*Your task*:
Set down every record below exactly as it stands.

*Recorded data*:
§ §

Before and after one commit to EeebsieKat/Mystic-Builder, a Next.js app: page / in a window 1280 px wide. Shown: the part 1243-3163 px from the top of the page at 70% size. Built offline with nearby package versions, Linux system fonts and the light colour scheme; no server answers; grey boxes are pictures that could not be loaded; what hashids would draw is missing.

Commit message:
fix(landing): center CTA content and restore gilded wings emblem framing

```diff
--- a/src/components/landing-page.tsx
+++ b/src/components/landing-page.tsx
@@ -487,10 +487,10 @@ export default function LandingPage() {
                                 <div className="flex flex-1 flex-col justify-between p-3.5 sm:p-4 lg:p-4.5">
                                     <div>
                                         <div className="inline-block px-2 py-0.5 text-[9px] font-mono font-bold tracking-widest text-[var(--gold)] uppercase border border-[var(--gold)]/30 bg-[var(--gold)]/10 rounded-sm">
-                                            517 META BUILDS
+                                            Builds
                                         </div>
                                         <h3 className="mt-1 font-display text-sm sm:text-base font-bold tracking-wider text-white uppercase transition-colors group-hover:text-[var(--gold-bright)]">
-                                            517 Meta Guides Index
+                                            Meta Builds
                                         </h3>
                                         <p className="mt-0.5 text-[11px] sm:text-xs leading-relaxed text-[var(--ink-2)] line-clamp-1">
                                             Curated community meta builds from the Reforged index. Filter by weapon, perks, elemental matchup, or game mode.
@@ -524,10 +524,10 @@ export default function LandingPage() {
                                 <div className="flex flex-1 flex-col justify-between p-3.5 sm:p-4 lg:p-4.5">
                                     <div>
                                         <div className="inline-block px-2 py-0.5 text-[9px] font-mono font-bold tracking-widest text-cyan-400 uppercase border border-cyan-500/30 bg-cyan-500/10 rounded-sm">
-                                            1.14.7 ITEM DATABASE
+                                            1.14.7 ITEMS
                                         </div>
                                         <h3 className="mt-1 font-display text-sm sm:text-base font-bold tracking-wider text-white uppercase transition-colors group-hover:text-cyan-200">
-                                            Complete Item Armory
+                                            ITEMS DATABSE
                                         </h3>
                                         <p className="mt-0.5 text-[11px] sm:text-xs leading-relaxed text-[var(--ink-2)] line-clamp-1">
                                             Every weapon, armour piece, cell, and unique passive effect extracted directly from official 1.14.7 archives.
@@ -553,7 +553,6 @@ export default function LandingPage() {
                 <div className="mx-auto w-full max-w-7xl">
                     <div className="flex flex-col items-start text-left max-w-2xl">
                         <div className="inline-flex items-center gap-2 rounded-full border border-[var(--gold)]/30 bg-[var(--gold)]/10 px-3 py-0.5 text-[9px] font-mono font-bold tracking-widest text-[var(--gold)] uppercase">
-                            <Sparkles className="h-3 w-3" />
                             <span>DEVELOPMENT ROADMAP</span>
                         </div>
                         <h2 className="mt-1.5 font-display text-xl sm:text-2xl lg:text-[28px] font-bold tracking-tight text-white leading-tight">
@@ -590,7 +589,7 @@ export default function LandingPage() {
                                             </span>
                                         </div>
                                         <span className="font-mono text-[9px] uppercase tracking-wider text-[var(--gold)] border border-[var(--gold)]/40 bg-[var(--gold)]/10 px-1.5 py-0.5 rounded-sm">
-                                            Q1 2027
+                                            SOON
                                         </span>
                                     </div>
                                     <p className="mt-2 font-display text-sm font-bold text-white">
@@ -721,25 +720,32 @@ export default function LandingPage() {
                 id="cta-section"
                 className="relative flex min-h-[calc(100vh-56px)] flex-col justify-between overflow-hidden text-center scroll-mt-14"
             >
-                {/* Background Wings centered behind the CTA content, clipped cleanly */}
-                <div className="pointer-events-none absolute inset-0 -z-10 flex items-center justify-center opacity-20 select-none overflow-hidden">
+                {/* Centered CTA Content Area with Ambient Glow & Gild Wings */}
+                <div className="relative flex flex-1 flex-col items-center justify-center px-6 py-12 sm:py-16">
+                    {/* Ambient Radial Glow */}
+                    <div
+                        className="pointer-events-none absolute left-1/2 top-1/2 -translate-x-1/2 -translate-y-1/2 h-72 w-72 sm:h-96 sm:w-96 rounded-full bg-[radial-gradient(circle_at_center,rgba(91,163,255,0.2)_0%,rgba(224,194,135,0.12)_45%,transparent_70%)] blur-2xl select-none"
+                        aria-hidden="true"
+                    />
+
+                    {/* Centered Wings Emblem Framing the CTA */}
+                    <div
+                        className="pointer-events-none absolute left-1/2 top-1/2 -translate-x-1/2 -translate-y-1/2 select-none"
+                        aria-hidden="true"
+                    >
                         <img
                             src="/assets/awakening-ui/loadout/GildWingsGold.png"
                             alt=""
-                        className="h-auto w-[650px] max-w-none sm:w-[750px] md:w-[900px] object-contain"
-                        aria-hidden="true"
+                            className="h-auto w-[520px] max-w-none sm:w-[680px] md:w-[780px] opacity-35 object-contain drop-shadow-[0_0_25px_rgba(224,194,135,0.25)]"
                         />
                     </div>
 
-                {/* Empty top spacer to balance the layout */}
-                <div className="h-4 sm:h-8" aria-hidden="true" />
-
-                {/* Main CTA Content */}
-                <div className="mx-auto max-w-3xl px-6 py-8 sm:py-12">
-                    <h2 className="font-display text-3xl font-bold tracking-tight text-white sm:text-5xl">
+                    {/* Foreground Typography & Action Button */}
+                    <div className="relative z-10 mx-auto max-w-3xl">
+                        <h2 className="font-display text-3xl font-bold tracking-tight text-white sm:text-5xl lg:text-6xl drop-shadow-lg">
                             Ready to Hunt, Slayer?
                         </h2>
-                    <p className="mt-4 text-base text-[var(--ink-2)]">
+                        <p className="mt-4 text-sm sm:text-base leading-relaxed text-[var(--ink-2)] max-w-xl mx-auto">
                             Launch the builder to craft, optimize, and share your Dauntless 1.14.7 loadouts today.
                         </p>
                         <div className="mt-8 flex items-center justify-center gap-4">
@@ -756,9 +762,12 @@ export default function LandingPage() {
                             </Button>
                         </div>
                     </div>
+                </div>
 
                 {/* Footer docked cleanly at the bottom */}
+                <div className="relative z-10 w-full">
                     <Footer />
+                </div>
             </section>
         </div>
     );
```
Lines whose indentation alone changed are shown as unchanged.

§ §

*Result of this exercise*:
Before and after one commit to EeebsieKat/Mystic-Builder, a Next.js app: page / in a window 1280 px wide. Shown: the part 1243-3163 px from the top of the page at 70% size. Built offline with nearby package versions, Linux system fonts and the light colour scheme; no server answers; grey boxes are pictures that could not be loaded; what hashids would draw is missing.

Commit message:
fix(landing): center CTA content and restore gilded wings emblem framing

```diff
--- a/src/components/landing-page.tsx
+++ b/src/components/landing-page.tsx
@@ -487,10 +487,10 @@ export default function LandingPage() {
                                 <div className="flex flex-1 flex-col justify-between p-3.5 sm:p-4 lg:p-4.5">
                                     <div>
                                         <div className="inline-block px-2 py-0.5 text-[9px] font-mono font-bold tracking-widest text-[var(--gold)] uppercase border border-[var(--gold)]/30 bg-[var(--gold)]/10 rounded-sm">
-                                            517 META BUILDS
+                                            Builds
                                         </div>
                                         <h3 className="mt-1 font-display text-sm sm:text-base font-bold tracking-wider text-white uppercase transition-colors group-hover:text-[var(--gold-bright)]">
-                                            517 Meta Guides Index
+                                            Meta Builds
                                         </h3>
                                         <p className="mt-0.5 text-[11px] sm:text-xs leading-relaxed text-[var(--ink-2)] line-clamp-1">
                                             Curated community meta builds from the Reforged index. Filter by weapon, perks, elemental matchup, or game mode.
@@ -524,10 +524,10 @@ export default function LandingPage() {
                                 <div className="flex flex-1 flex-col justify-between p-3.5 sm:p-4 lg:p-4.5">
                                     <div>
                                         <div className="inline-block px-2 py-0.5 text-[9px] font-mono font-bold tracking-widest text-cyan-400 uppercase border border-cyan-500/30 bg-cyan-500/10 rounded-sm">
-                                            1.14.7 ITEM DATABASE
+                                            1.14.7 ITEMS
                                         </div>
                                         <h3 className="mt-1 font-display text-sm sm:text-base font-bold tracking-wider text-white uppercase transition-colors group-hover:text-cyan-200">
-                                            Complete Item Armory
+                                            ITEMS DATABSE
                                         </h3>
                                         <p className="mt-0.5 text-[11px] sm:text-xs leading-relaxed text-[var(--ink-2)] line-clamp-1">
                                             Every weapon, armour piece, cell, and unique passive effect extracted directly from official 1.14.7 archives.
@@ -553,7 +553,6 @@ export default function LandingPage() {
                 <div className="mx-auto w-full max-w-7xl">
                     <div className="flex flex-col items-start text-left max-w-2xl">
                         <div className="inline-flex items-center gap-2 rounded-full border border-[var(--gold)]/30 bg-[var(--gold)]/10 px-3 py-0.5 text-[9px] font-mono font-bold tracking-widest text-[var(--gold)] uppercase">
-                            <Sparkles className="h-3 w-3" />
                             <span>DEVELOPMENT ROADMAP</span>
                         </div>
                         <h2 className="mt-1.5 font-display text-xl sm:text-2xl lg:text-[28px] font-bold tracking-tight text-white leading-tight">
@@ -590,7 +589,7 @@ export default function LandingPage() {
                                             </span>
                                         </div>
                                         <span className="font-mono text-[9px] uppercase tracking-wider text-[var(--gold)] border border-[var(--gold)]/40 bg-[var(--gold)]/10 px-1.5 py-0.5 rounded-sm">
-                                            Q1 2027
+                                            SOON
                                         </span>
                                     </div>
                                     <p className="mt-2 font-display text-sm font-bold text-white">
@@ -721,25 +720,32 @@ export default function LandingPage() {
                 id="cta-section"
                 className="relative flex min-h-[calc(100vh-56px)] flex-col justify-between overflow-hidden text-center scroll-mt-14"
             >
-                {/* Background Wings centered behind the CTA content, clipped cleanly */}
-                <div className="pointer-events-none absolute inset-0 -z-10 flex items-center justify-center opacity-20 select-none overflow-hidden">
+                {/* Centered CTA Content Area with Ambient Glow & Gild Wings */}
+                <div className="relative flex flex-1 flex-col items-center justify-center px-6 py-12 sm:py-16">
+                    {/* Ambient Radial Glow */}
+                    <div
+                        className="pointer-events-none absolute left-1/2 top-1/2 -translate-x-1/2 -translate-y-1/2 h-72 w-72 sm:h-96 sm:w-96 rounded-full bg-[radial-gradient(circle_at_center,rgba(91,163,255,0.2)_0%,rgba(224,194,135,0.12)_45%,transparent_70%)] blur-2xl select-none"
+                        aria-hidden="true"
+                    />
+
+                    {/* Centered Wings Emblem Framing the CTA */}
+                    <div
+                        className="pointer-events-none absolute left-1/2 top-1/2 -translate-x-1/2 -translate-y-1/2 select-none"
+                        aria-hidden="true"
+                    >
                         <img
                             src="/assets/awakening-ui/loadout/GildWingsGold.png"
                             alt=""
-                        className="h-auto w-[650px] max-w-none sm:w-[750px] md:w-[900px] object-contain"
-                        aria-hidden="true"
+                            className="h-auto w-[520px] max-w-none sm:w-[680px] md:w-[780px] opacity-35 object-contain drop-shadow-[0_0_25px_rgba(224,194,135,0.25)]"
                         />
                     </div>
 
-                {/* Empty top spacer to balance the layout */}
-                <div className="h-4 sm:h-8" aria-hidden="true" />
-
-                {/* Main CTA Content */}
-                <div className="mx-auto max-w-3xl px-6 py-8 sm:py-12">
-                    <h2 className="font-display text-3xl font-bold tracking-tight text-white sm:text-5xl">
+                    {/* Foreground Typography & Action Button */}
+                    <div className="relative z-10 mx-auto max-w-3xl">
+                        <h2 className="font-display text-3xl font-bold tracking-tight text-white sm:text-5xl lg:text-6xl drop-shadow-lg">
                             Ready to Hunt, Slayer?
                         </h2>
-                    <p className="mt-4 text-base text-[var(--ink-2)]">
+                        <p className="mt-4 text-sm sm:text-base leading-relaxed text-[var(--ink-2)] max-w-xl mx-auto">
                             Launch the builder to craft, optimize, and share your Dauntless 1.14.7 loadouts today.
                         </p>
                         <div className="mt-8 flex items-center justify-center gap-4">
@@ -756,9 +762,12 @@ export default function LandingPage() {
                             </Button>
                         </div>
                     </div>
+                </div>
 
                 {/* Footer docked cleanly at the bottom */}
+                <div className="relative z-10 w-full">
                     <Footer />
+                </div>
             </section>
         </div>
     );
```
Lines whose indentation alone changed are shown as unchanged.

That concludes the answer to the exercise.